My author in these, loose hints has one passage that gives us a very lively idea of the un. common genius of PHARAMOND.' He met with one man whom he had put to all the usual proofs he had made of those he had a mind to know thoroughly, and found him for his purpose. In discourse with him one day, he gave him an opportunity of saying how much would satisfy all his wishes. The prince immediately revealed himself, doubled the sum, and spoke to him in this man
have twice what you desired, by the favour of PHARAMOND; but look to it, that you are satisfied with it, for it is the last you shall ever receive. I from this moment consider you as mine ; and to make you truly so, I give you my royal word
shall never be greater or less than you are at present. Answer me not (concluded the prince smiling), but enjoy the fortune I have put you in, which is above my own condition; for you have hereafter nothing to hope or to fear.

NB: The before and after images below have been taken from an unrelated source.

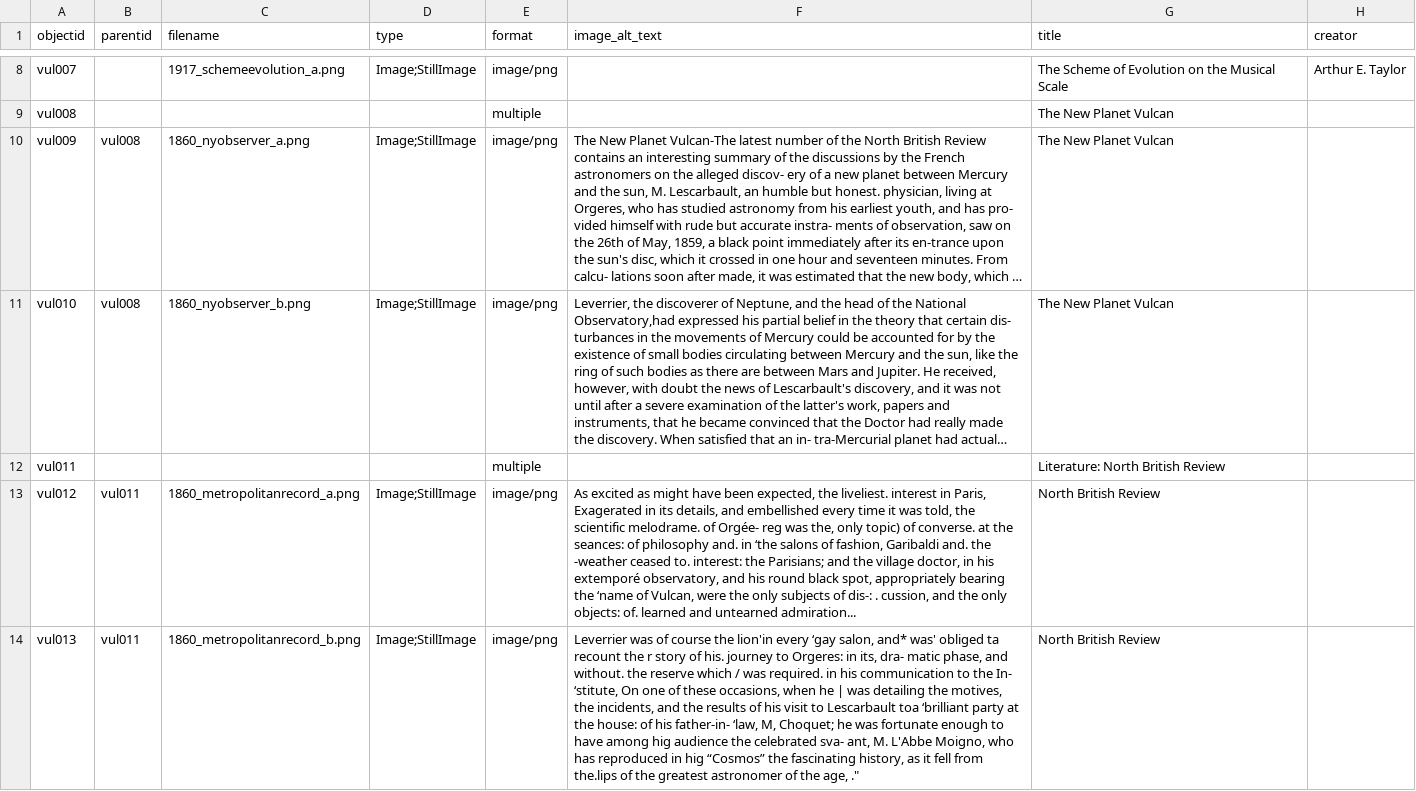
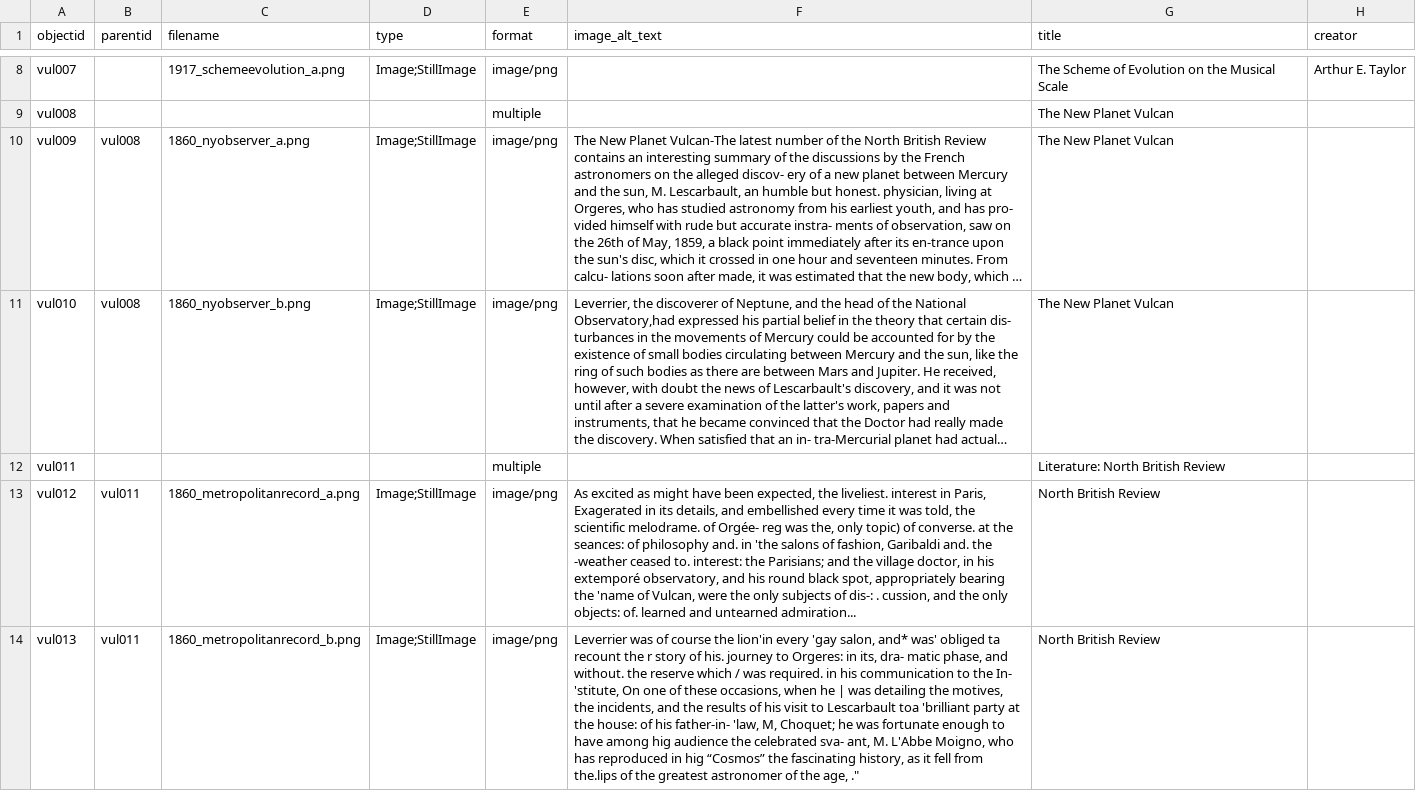
Before and after one commit to kleidouxos/vulcan, a CSV file: _data/vulcan-metadata.csv, drawn as a sheet; only a part is shown, gaps mark what is left out; long unchanged cells end in …; the diff covers the shown part only; the diff names each change by its address in the sheet, - before the commit and + after, or states it on an @@ line.

Commit message:
UTF - left quote

```diff
--- a/_data/vulcan-metadata.csv
+++ b/_data/vulcan-metadata.csv
-F13 (image_alt_text): …and. in ‘the salons of fashion, Garibaldi and. the -weather ceased to. interest: the Parisians; and the village doctor, in his extemporé observatory, and his round black spot, appropriately bearing the ‘name of Vulcan,…
+F13 (image_alt_text): …and. in 'the salons of fashion, Garibaldi and. the -weather ceased to. interest: the Parisians; and the village doctor, in his extemporé observatory, and his round black spot, appropriately bearing the 'name of Vulcan,…
-F14 (image_alt_text): …lion'in every ‘gay salon, and* was' obliged ta recount the r story of his. journey to Orgeres: in its, dra- matic phase, and without. the reserve which / was required. in his communication to the In- ‘stitute, On one of these occasions, when he | was detailing the motives, the incidents, and the results of his visit to Lescarbault toa ‘brilliant party at the house: of his father-in- ‘law, M, Choquet;…
+F14 (image_alt_text): …lion'in every 'gay salon, and* was' obliged ta recount the r story of his. journey to Orgeres: in its, dra- matic phase, and without. the reserve which / was required. in his communication to the In- 'stitute, On one of these occasions, when he | was detailing the motives, the incidents, and the results of his visit to Lescarbault toa 'brilliant party at the house: of his father-in- 'law, M, Choquet;…
```
Also changed, not shown: 8 edited cells elsewhere in this file.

His majesty having thus well chosen and bought a friend and companion, he enjoyed alternately all the plea. sures of an agreeable private man and a great and powerful monarch: he gave himself, with his companion, the name of the merry tyrant ; for he punished his courtiers
: for their insolence and folly, not by an act of public disfavour, but by humorously practising upon their imaginations. If he observed a man untractable to his infe. riors, he would find an opportunity to take some favourable notice of him, and render him insupportable. He knew all his awn looks, words, and actions had their in terpretations; and his friend Monsieur Eucrate (for so he was called) having a great soul without ambition, he could communicate all his thoughts to him, and fear no artful use would be made of that freedom.
It was no small delight when they were in private, to reflect upon all which had passed in public.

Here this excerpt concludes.